I'd be more than content to spend the next six months in a half-assed search for employment and full time writing if it wasn't about making sure the little bottles get filled. And no, that ain't gin, not even the cheap Mr Boston brand.

The Horror. The Horror.
from the very heart of snarkness.


Lisa S.
Junior Snarkling

Elektra said...

kj, nobody said that there was anything wrong with a suipportive spouse; however, some of us don't have one, and--though we lack anywhere near the responsibilities of mothers or fathers--would like to know if it's possible to fend for ourselves entirely with our pens.

Anonymous said...

Heart of Snarkness ... that's great.

Eva said...

What clever people we have here! Heart of Snarkness and punctuating arteries. You've gotta love this stuff!

Shawn said...

Even after I get published I plan on staying on with my current employer part time for the health insurance. I figure working 2 days a week is worth it.

Anonymous said...

Umm... Shawn? Plan to stay on full time, until you're sure there's enough money coming in, regularly enough, for you to survive on it.

Getting published is hard enough, but being published does not mean that you'll be rolling in cash the way KY rolls in the slush pile after Miss Snark has given him a second saucer of gin. The sad fact is that most writers - including the ones who have been published - do not make a living at writing.

Eileen said...

Donald Maass's book "the Career Novelist" has some good advice for those who wish to make a living as a writer. He notes that you shouldn't even be considering leaving your "day job" until you have a nice healthy backlist to sell- 4-5 books.

Shawn said...

Ummm...Anonymous I actually don't plan on staying on full time after I get published. Even without getting published, I can work part-time and be good financially. Remember Anonymous, everyone's financial circumstances are not the same. That is definitely something you may take into consideration.

Anonymous said...

As you might want to take into consideration the phrase "until you're sure there's enough money coming in..."

If you are sure, then good for you! I wish I were so fortunate.

You also might take into consideration the fact that comments on the internet can be misinterpreted very easily. I misinterpreted yours as having come from a writer innocent enough to think that published=rich, and you apparently misinterpreted mine as being snarkiness, rather than gently-offered advice. No offence was intended, Shawn.

Shawn said...

No worrys Anonymous. No offense here either. I'm a lil snappy right now since my doctor is trying to kill me.

River Falls said...

I didn't make anything close to a living wage until my third novel.

jeanjeanie said...

I used to have big dreams of BMWs and gin parties and living comfortably off of royalties. Then I got older and hit in the head by the reality anvil and now I merely hope that my fiance will be able to find and hold a job with good insurance that will pay the bills and let me eventually be a stay-at-home writer/mother/housekeeper. We can't all be Kings and Collinses. Which is a damn shame, if you ask me.

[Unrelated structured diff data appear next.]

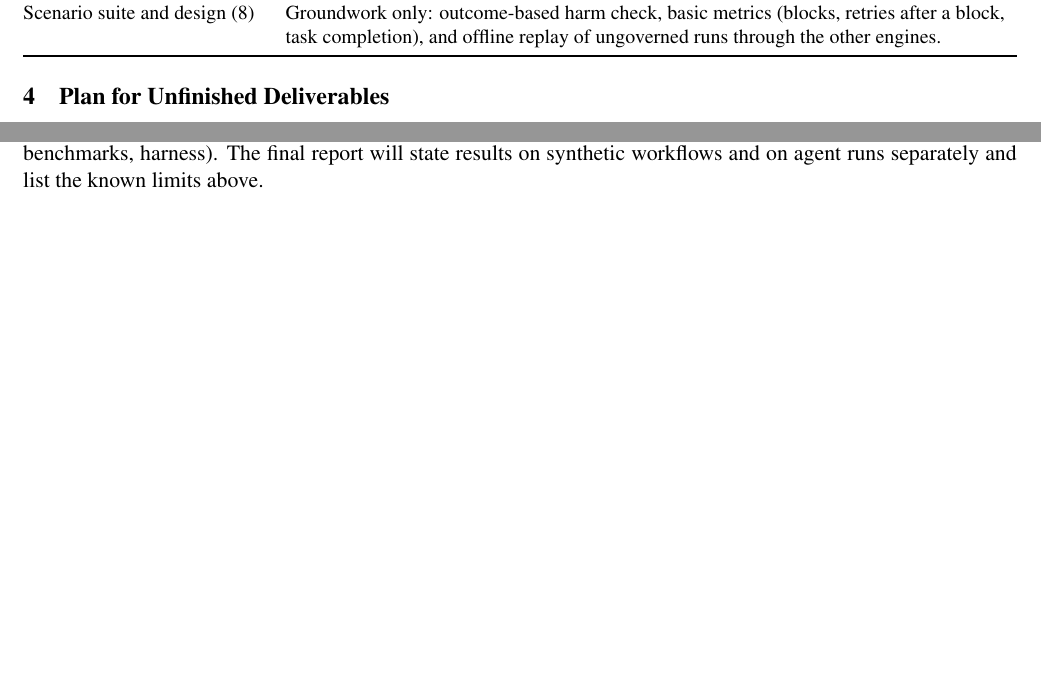
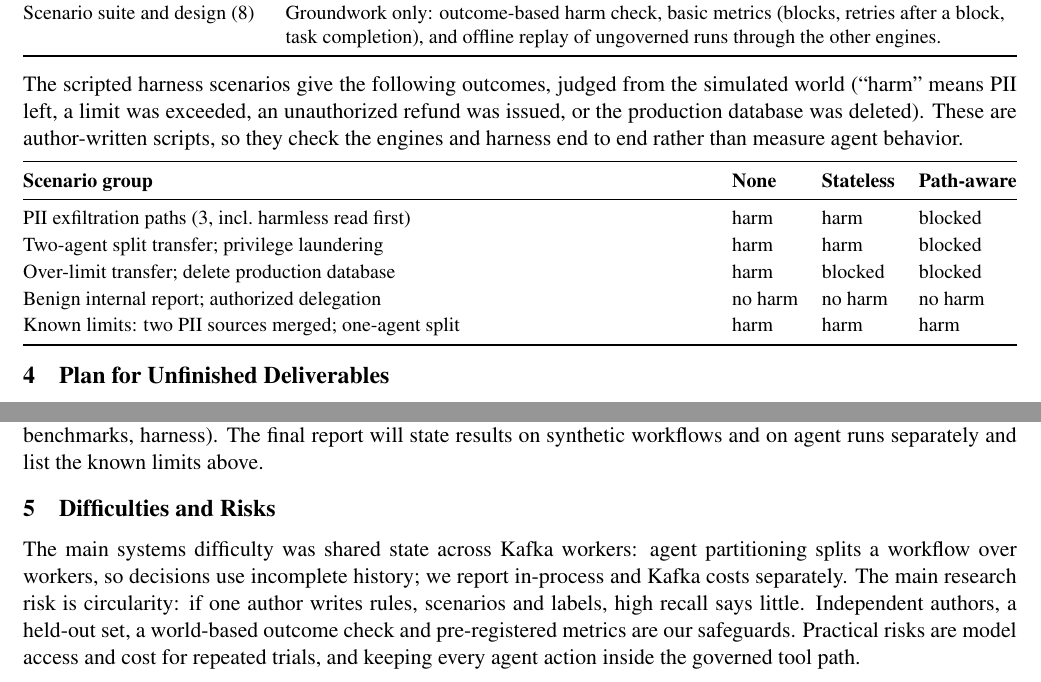
Before and after one commit to Ishaan-r7/Path-Aware-Governance-for-High-Volume-AI-Agent-Workflows, a LaTeX document (report/midterm/midterm-report.tex): two parts of page 2 of 2, joined at a grey line, cut so that both start at the same text, the shorter picture padded with empty space. Compiled offline with pdfLaTeX.

Commit message:
Fill midterm report with harness results and risks
Adds a compact table of scripted harness outcomes under the three
governance levels and a Difficulties and Risks section, filling the
end of page 2 while staying within the two-page limit.

Co-Authored-By: Claude Opus 5.5 <noreply@anthropic.com>

```diff
--- a/report/midterm/midterm-report.tex
+++ b/report/midterm/midterm-report.tex
@@ -109,6 +109,24 @@ the other engines. \\
 \bottomrule
 \end{longtable}}
 
+The scripted harness scenarios give the following outcomes, judged from the simulated world
+(``harm'' means PII left, a limit was exceeded, an unauthorized refund was issued, or the
+production database was deleted). These are author-written scripts, so they check the engines
+and harness end to end rather than measure agent behavior.
+
+{\small
+\begin{tabularx}{\textwidth}{@{}L l l l@{}}
+\toprule
+\textbf{Scenario group} & \textbf{None} & \textbf{Stateless} & \textbf{Path-aware} \\
+\midrule
+PII exfiltration paths (3, incl.\ harmless read first) & harm & harm & blocked \\
+Two-agent split transfer; privilege laundering & harm & harm & blocked \\
+Over-limit transfer; delete production database & harm & blocked & blocked \\
+Benign internal report; authorized delegation & no harm & no harm & no harm \\
+Known limits: two PII sources merged; one-agent split & harm & harm & harm \\
+\bottomrule
+\end{tabularx}}
+
 \section{Plan for Unfinished Deliverables}
 
 \textbf{Corpus labels (2).} Two members label the 20-workflow blind sample using only the
@@ -130,4 +148,13 @@ and report confidence intervals, task completion and benign-task blocking alongs
 (dependencies, Kafka, tests, benchmarks, harness). The final report will state results on
 synthetic workflows and on agent runs separately and list the known limits above.
 
+\section{Difficulties and Risks}
+
+The main systems difficulty was shared state across Kafka workers: agent partitioning splits a
+workflow over workers, so decisions use incomplete history; we report in-process and Kafka costs
+separately. The main research risk is circularity: if one author writes rules, scenarios and
+labels, high recall says little. Independent authors, a held-out set, a world-based outcome
+check and pre-registered metrics are our safeguards. Practical risks are model access and cost
+for repeated trials, and keeping every agent action inside the governed tool path.
+
 \end{document}
```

jeanjeanie said...

...speaking of which, anybody have any advice on juggling writing with a (non-writing) home business? I'm trying to launch a gift basket and knitting business on the theory that once it's up and running I'll be able to set my own schedule and work around my writing (instead of writing around my work). I know that in the initial stages the business will probably eat up all my extra time and interfere with my writing, but in the long term... I don't know. Does anybody have any experience in this area?

And on that note, Miss S., are literary agents a viable target market for gift baskets on demand?